The Metaphors in The Celebrated Jumping Frog
A. I'm not presenting any answers, and I think that's why the book was very controversial. People want a polemic. They want to raise their fist in the air and say, "Yes, you're on our side." Well, I'm not on your side. I am presenting a fable, a fiction, so that you can judge for yourself. A lot of people simply read the book and flew off the handle because it either accords with what they want it to or it doesn't. People want things to be very clear-cut. Here's the issue and here's how I stand on it. But I think it's much more complex. I think it has to do with biology. You may notice that Delaney is a nature writer. Well, nature writers are generally very liberal, even radically liberal on all issues except one—the issue of immigration, on which they are more reactionary than anyone. The reason for this is they argue that there are six billion people on the planet now, and who is the enemy of the environment? Who is the enemy of clean air, clean water, all the dwindling animal species? Well, it's us. Us, human beings. Our species. And this is an element of the book which is very important and has been overlooked. There is this population pressure on the world in all the industrial nations, not simply the United States.
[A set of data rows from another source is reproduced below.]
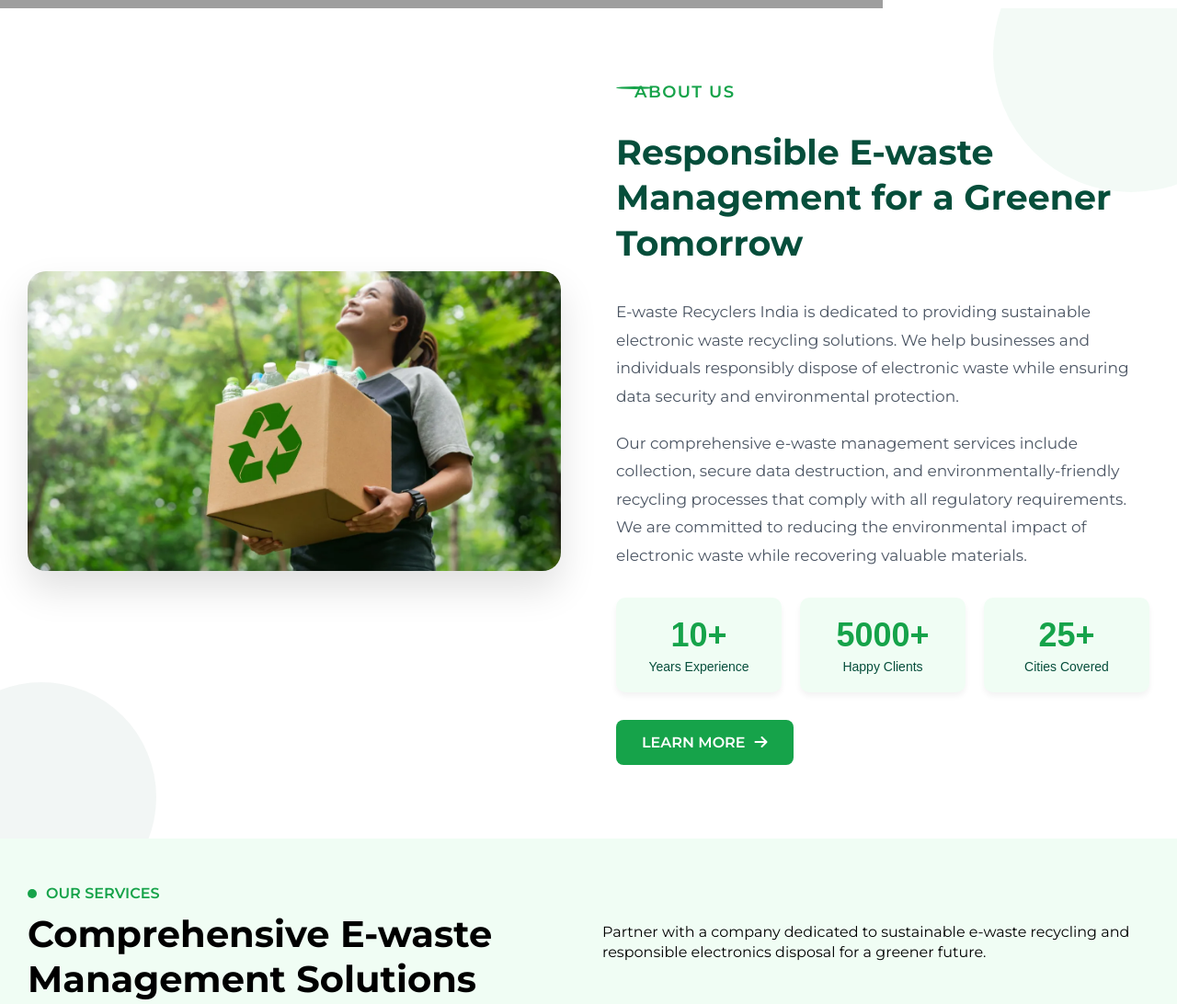
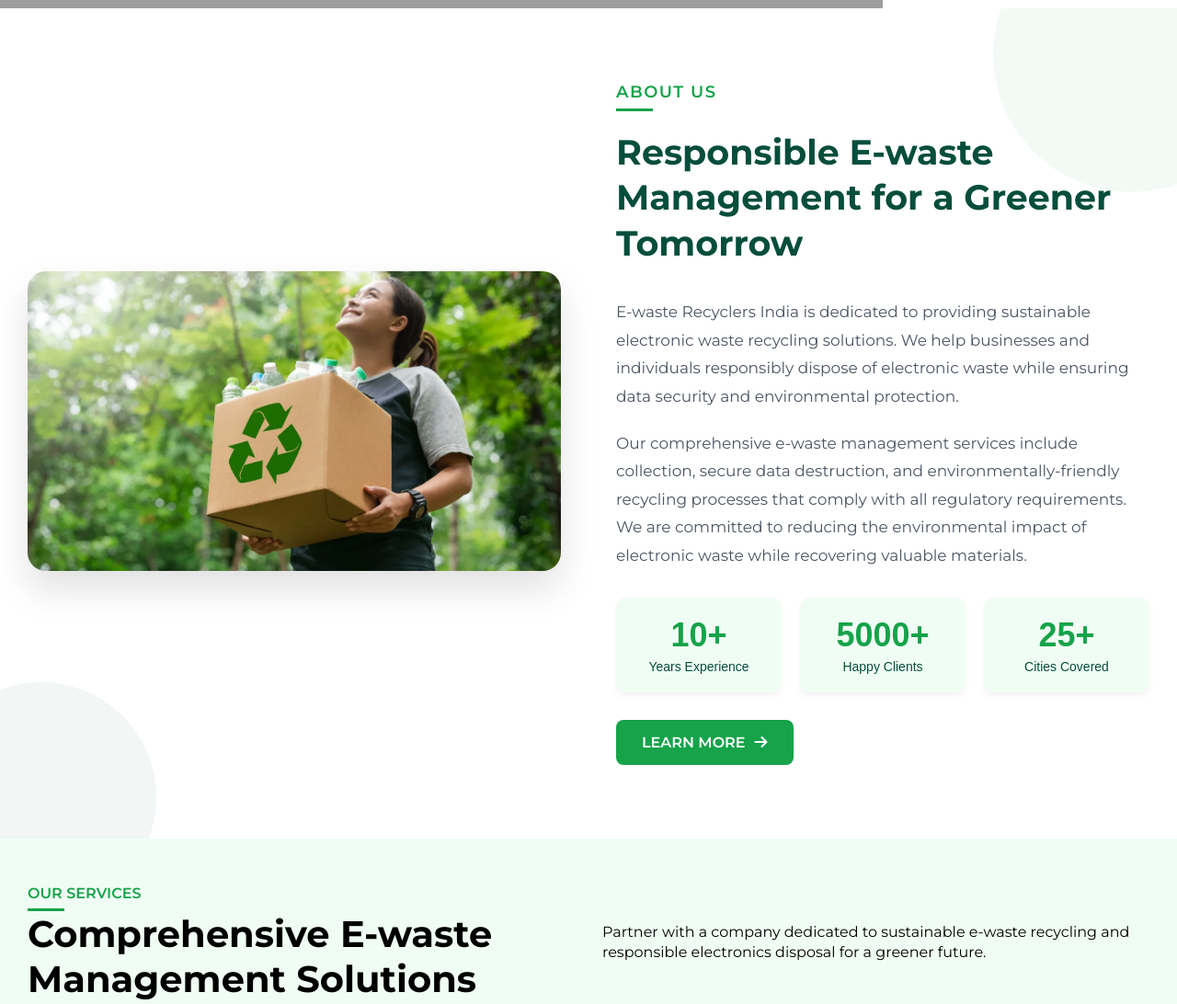
Before and after one commit to rupin-desai/ewasterecyclersindia-dev, a PHP site: page /index.php in a window 1280 px wide. Shown: the part 816-1908 px from the top of the page at 92% size. Run offline with PHP 8.4, Linux system fonts and the light colour scheme; some libraries are stand-ins or nearby versions; grey boxes are pictures that could not be loaded.

Commit message:
Refactor About Us section styling; remove unnecessary dot before heading and adjust padding for improved layout

```diff
--- a/css/styles.css
+++ b/css/styles.css
@@ -454,22 +454,41 @@
     font-weight: 600;
     color: #16a34a; /* Medium green for subheadings */
     position: relative;
-    padding-left: 20px;
+    padding-left: 0;
     text-transform: uppercase;
     padding-bottom: 10px;
 }
 
 .main-heading h4::after {
     content: "";
-    width: 10px;
-    height: 10px;
+    top: auto;
+    bottom: -8px;
+    width: 40px;
+    height: 3px;
+    border-radius: 0;
+    display: block;
+    position: absolute;
     background-color: #16a34a; /* Medium green for dot */
     margin: 8px 0px;
     left: 0;
-    display: inline-block;
-    position: absolute;
-    border-radius: 100%;
-    top: -3px;
+}
+
+/* Remove the weird dot before "About Us" heading */
+.about-us .main-heading h4::before {
+    display: none;
+    content: none;
+}
+
+.about-us .main-heading h4 {
+    padding-left: 0;
+}
+
+.main-heading h4::after {
+    top: auto;
+    bottom: -8px;
+    width: 40px;
+    height: 3px;
+    border-radius: 0;
 }
 
 
```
England, Germany, and France all have huge influxes of immigrants, and I'm wondering, what does this mean and how are people going to deal with it? I think ultimately, as you see in The Tortilla Curtain, it may simply exacerbate racist tendencies.